Meanwhile on Mercury… right. Tama of the Light Country was originally serialized around 1930, before we knew anything about Mercury’s climate, or had even landed on the moon, so modern readers will need suspend disbelief for the next bit of the book. On Mercury, women are oppressed. Mercurian men are pretty much like human men, but the women have wings and can fly. And just like on Earth, there’s a long history of patriarchy. In order to control women, men have their wings clipped as soon as they are married. It’s a grisly rite of passage, and they can never fly again. Women naturally hate this, but they go through with it and push their daughters to go through with it because that’s what it means to be an adult in their society. A young woman named Tama decides that there’s more to life, and that she doesn’t want to give up her ability to soar. She leads a rebellion of single girls who refuse to get married, seeking a new path that doesn’t involve the loss of flight. And Tama’s rebellion has the power to shape both her own world and a world far away.
Tama of the Light Country is a delightful sword-and-planet adventure. The story is fast-paced and light-hearted, with a decidedly feminist bent. Seeing the struggle of women who literally have their wings clipped by marriage is a not-so-subtle message about women’s place in society. Even after the passage of the 19th amendment in 1920, women remained economically dependent on men, and this book would have been a push to readers of the time to think about what that means.

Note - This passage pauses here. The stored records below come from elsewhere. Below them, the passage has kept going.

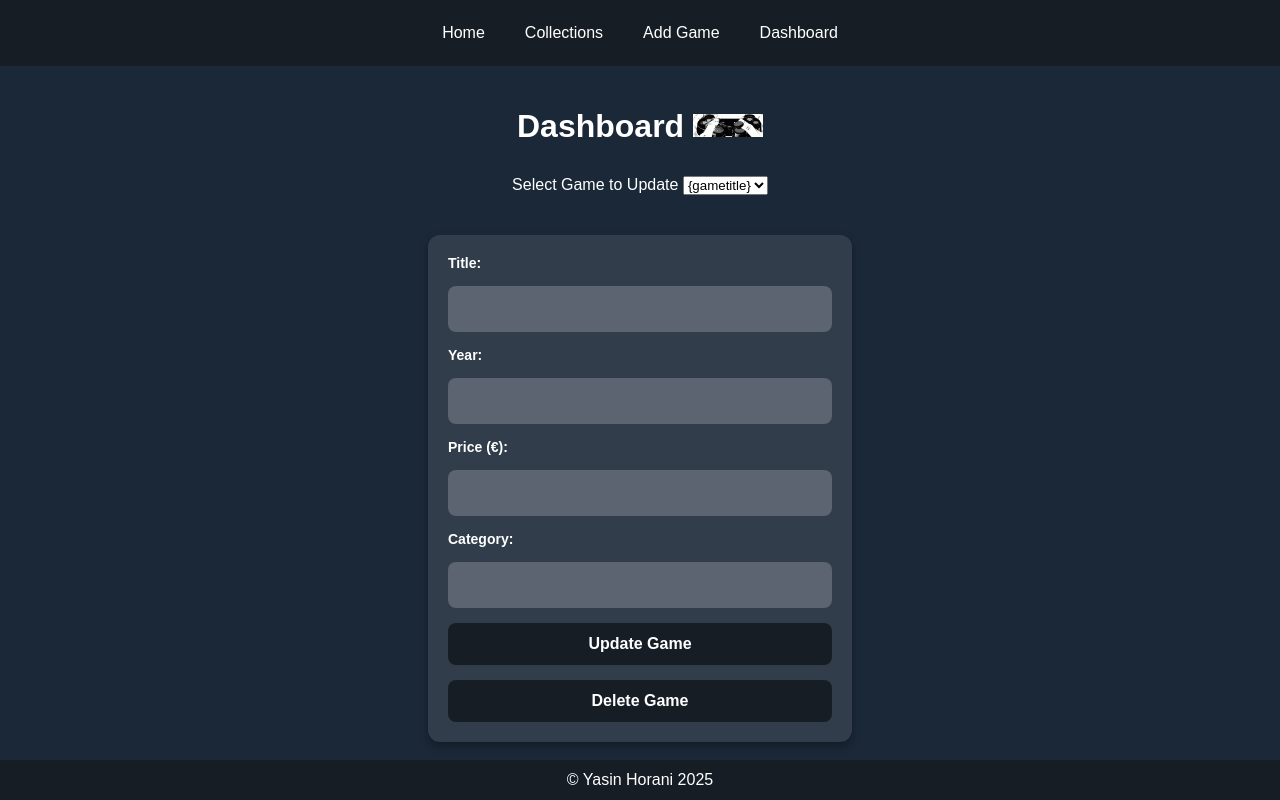
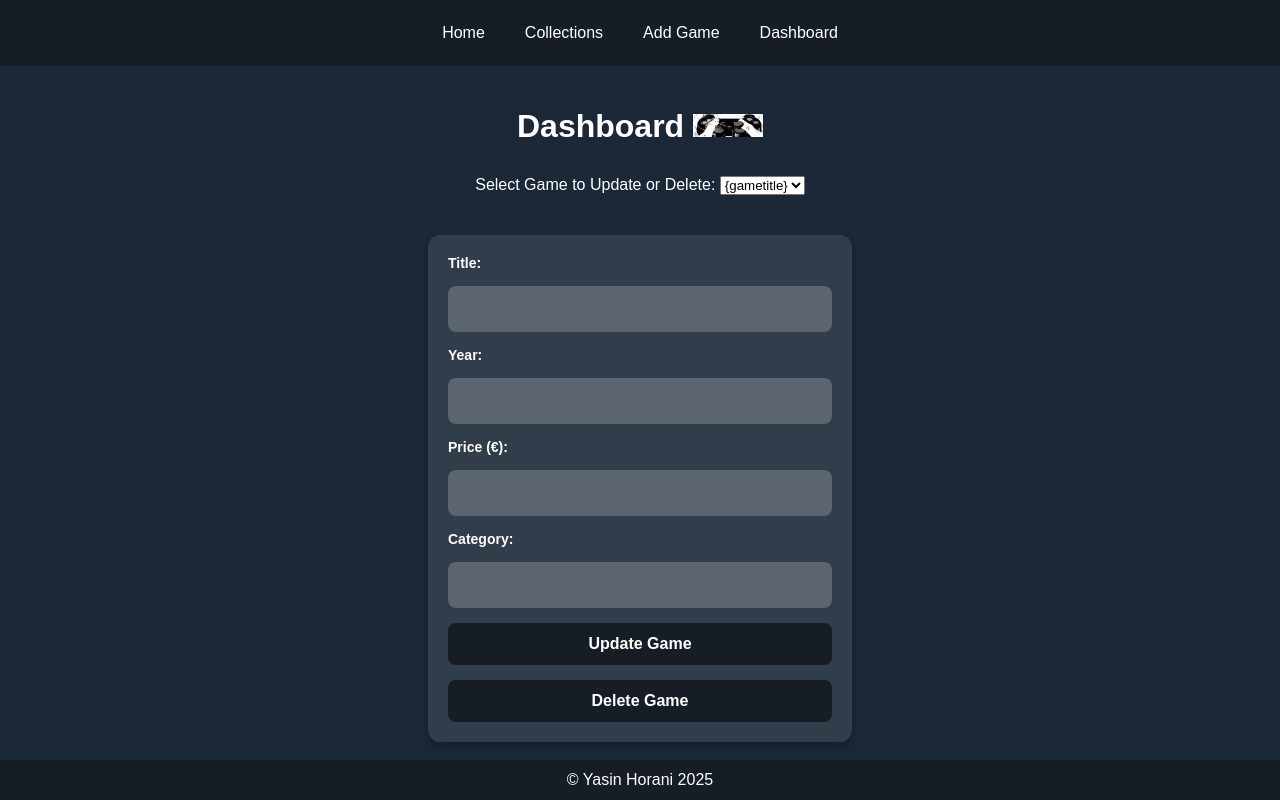
Before and after one commit to Yasin-Horani/Back-end-game-collection, a website: page public/dashboard.html in a window 1280 px wide. Drawn offline with Linux system fonts and the light colour scheme; no server answers.

Commit message:
Modify dashboard

```diff
--- a/public/dashboard.html
+++ b/public/dashboard.html
@@ -18,7 +18,7 @@
         <div class="filter">
             <div class="selecters">
                 <!-- Sort Filter-->
-                <label for="gameSelect" class="gameSecter">Select Game to Update
+                <label for="gameSelect" class="gameSecter">Select Game to Update or Delete:
                     <select id="Selectgame">
                         <option value="{id}">{gametitle}</option>
                     </select>
```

And that isn’t something I expected to find when I picked up the book, so I was pleasantly surprised.